To us, his ministerial colleagues who are always thinking about our Congregations – our people, our shared ministries, and the hopes and possibilities therein – Fred said, “Fundamental to our future is recognizing that our way of faith - from its ministry to its members - has been supported and nurtured by a trinity of errors leading not only to ineffectiveness but an inability to share our liberating message; which is to say, while Unitarian Universalism’s gospel is good news it is losing its vitality and relevance. The trinity of which I speak is: First, we are being held back and stymied - really, we are being held captive - by a persistent, pervasive, disturbing and disruptive commitment to individualism that misguides our ability to engage the changing times; Second, we cling to a Unitarian Universalist exceptionalism that is often insulting to others and undermines our good news; and Third, we refuse to acknowledge and treat our allergy to authority and power, though all the symptoms compromise a healthy future.”
More recently, my colleague Rev. Gretchen Haley has engaged her Colorado congregation in conversations around practices that can help us move from being the unsustainable “iChurch” named by Fred to becoming a powerful “We” Church, “…the covenantal church manifesting Beloved Community” (more about that phrase here: MLK and Beloved Community). Expanding
on Fred's ideas in Turning Point: Essays on a New Unitarian Universalism, Gretchen suggests that as a covenantal people we are called to make “Promises of Generosity (compassion with boundaries, and being stewards rather than consumers of the Congregation and its resources); Promises of Pluralism (deep listening, intercultural competency, radical hospitality); and Promises of Imagination (maturing from certainty to learning and holy curiosity, from decision making to discernment, and making a commitment to the common good – including letting go of the fake fights – more on fake fights in this powerful General Assembly sermon, which begins at 1:12 time stamp here: “In All Thy Getting, Get Understanding”).”
When I think about the congregations of my childhood religions, not a single one of them inspired me to think about the promises we might make to one another as generous, hospitable, imaginative human beings capable of creating and sustaining an extraordinary,
engaged, religious community. Rather than generosity there was judgment; rather than hospitality there was shaming; rather than imagination there was certainty – and of what were we told to be certain? Our own unworthiness.

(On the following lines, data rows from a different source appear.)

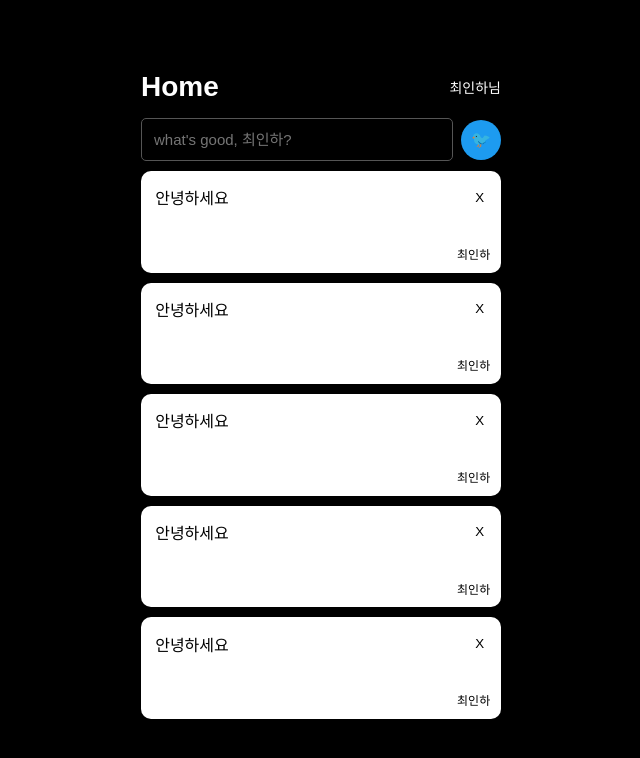
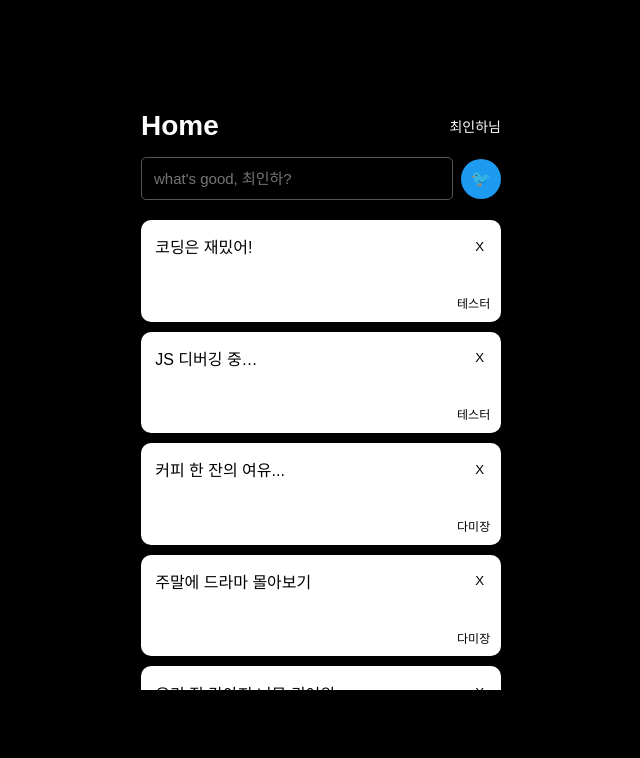
Before and after one commit to inha030902/clone-x-frontend, a Vue app: page /main in a window 1280 px wide. Shown: the top 758 px of the page, without its empty margins (319-959 px from the left). Built offline with nearby package versions, Linux system fonts and the light colour scheme.

Commit message:
feat: 피드 리스트 초기 데이터 넣기

```diff
--- a/src/components/Feed.vue
+++ b/src/components/FeedItem.vue
@@ -10,6 +10,7 @@
 
 <script>
 export default {
+  name: 'FeedItem',
   props: {
     feed: { type: Object, required: true },
   },
--- /dev/null
+++ b/src/components/FeedList.vue
@@ -0,0 +1,50 @@
+<template>
+  <div class="feed-list-container">
+    <!-- 피드가 하나라도 있으면 목록 표시 -->
+    <div v-if="initFeedData.length > 0">
+      <FeedItem v-for="feed in initFeedData" :key="feed.id" :feed="feed" />
+    </div>
+    <!-- 비어 있으면 안내 문구 표시 -->
+    <div v-else>
+      <div>피드가 없습니다.</div>
+    </div>
+  </div>
+</template>
+
+<script>
+import FeedItem from '@/components/FeedItem.vue'
+
+// 초기화용 데이터
+const testData = [
+  { id: 11, content: '코딩은 재밌어!', user: { id: 12, name: '테스터' } },
+  { id: 10, content: 'JS 디버깅 중…', user: { id: 12, name: '테스터' } },
+  { id: 9, content: '커피 한 잔의 여유...', user: { id: 13, name: '다미장' } },
+  { id: 6, content: '주말에 드라마 몰아보기', user: { id: 13, name: '다미장' } },
+  { id: 5, content: '우리 집 강아지 너무 귀여워', user: { id: 13, name: '다미장' } },
+  { id: 4, content: '2025년에는 꼭 운동한다!', user: { id: 11, name: 'user' } },
+  { id: 3, content: '디버깅만 몇 시간째…', user: { id: 11, name: 'user' } },
+  { id: 2, content: '아침 커피로 하루 시작', user: { id: 11, name: 'user' } },
+  { id: 1, content: '오늘도 멋진 하루 되세요!', user: { id: 11, name: 'user' } },
+]
+
+export default {
+  name: 'FeedList',
+  components: { FeedItem },
+  data() {
+    return {
+      initFeedData: [], // 처음엔 빈 배열
+    }
+  },
+  // 컴포넌트 생성 시점에 초기 데이터 주입 (rule.1)
+  created() {
+    this.initFeedData = testData
+  },
+}
+</script>
+
+<style scoped>
+.feed-list-container {
+  height: 60vh;
+  overflow-y: auto;
+}
+</style>
--- a/src/views/MainPage.vue
+++ b/src/views/MainPage.vue
@@ -6,57 +6,33 @@
       <span class="user-name">{{ userName }}님</span>
     </div>
 
-    <!-- 피드 입력: 공통 컴포넌트(InputField) 사용 (rule.1) -->
+    <!-- 피드 입력 (공통 컴포넌트 InputField) -->
     <div class="feed-input">
       <InputField
         type="text"
         :placeholder="`what's good, ${userName}?`"
         v-model="newContent"
       />
-      <button class="post-button" @click="addFeed">🐦</button>
+      <button class="post-button">🐦</button>
     </div>
 
-    <!-- 피드 리스트: v-for로 반복 (rule.2), 각 Feed에 props로 데이터 전달 (rule.3) -->
-    <Feed
-      v-for="feed in feeds"
-      :key="feed.id"
-      :feed="feed"
-    />
+    <!-- 피드 리스트: 데이터·초기화는 FeedList가 담당 -->
+    <FeedList />
   </div>
 </template>
 
 <script>
 import InputField from '@/components/InputField.vue'
-import Feed from '@/components/Feed.vue'
+import FeedList from '@/components/FeedList.vue'
 
 export default {
   name: 'MainPage',
-  components: { InputField, Feed },
+  components: { InputField, FeedList },
   data() {
     return {
-      userName: '최인하', // 화면에 표시할 사용자 이름
-      newContent: '',     // 입력창에 적히는 새 피드 내용
-      // 피드 목록 (v-for로 돌릴 데이터)
-      feeds: [
-        { id: 1, content: '안녕하세요', user: { name: '최인하' } },
-        { id: 2, content: '안녕하세요', user: { name: '최인하' } },
-        { id: 3, content: '안녕하세요', user: { name: '최인하' } },
-        { id: 4, content: '안녕하세요', user: { name: '최인하' } },
-        { id: 5, content: '안녕하세요', user: { name: '최인하' } },
-      ],
+      userName: '최인하',
+      newContent: '',
     }
-  },
-  methods: {
-    // 입력한 내용을 새 피드로 목록 맨 위에 추가
-    addFeed() {
-      if (!this.newContent) return
-      this.feeds.unshift({
-        id: Date.now(),
-        content: this.newContent,
-        user: { name: this.userName },
-      })
-      this.newContent = '' // 입력창 비우기
-    },
   },
 }
 </script>
```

It is my privilege to be ordained into a faith tradition that has the good news of generosity, hospitality, and imagination to share with others. As we move into one of the most generous seasons of our year, I invite you to consider what it means to make Promises of Generosity to one another, and to those yet to come. As we begin to navigate our way beyond the ugly
“Othering” that has been revealed during this political season, I invite you to consider what it means to make Promises of Pluralism to one another, and to those yet to come. As we continue to evolve as Greater Nashville UU Congregation, I invite you to consider what it means to make Promises of Imagination to one another, and to those yet to come. How might your promises keep us evolving from “iChurch” habits and towards “WeChurch” best practices?
We have good news to share as the Greater Nashville UU. Let’s keep doing that, including by way of the promises of generosity, hospitality, and imagination that we’re inspired to make – and determined to keep.
Keeping the faith!
Rev. Carmen Emerson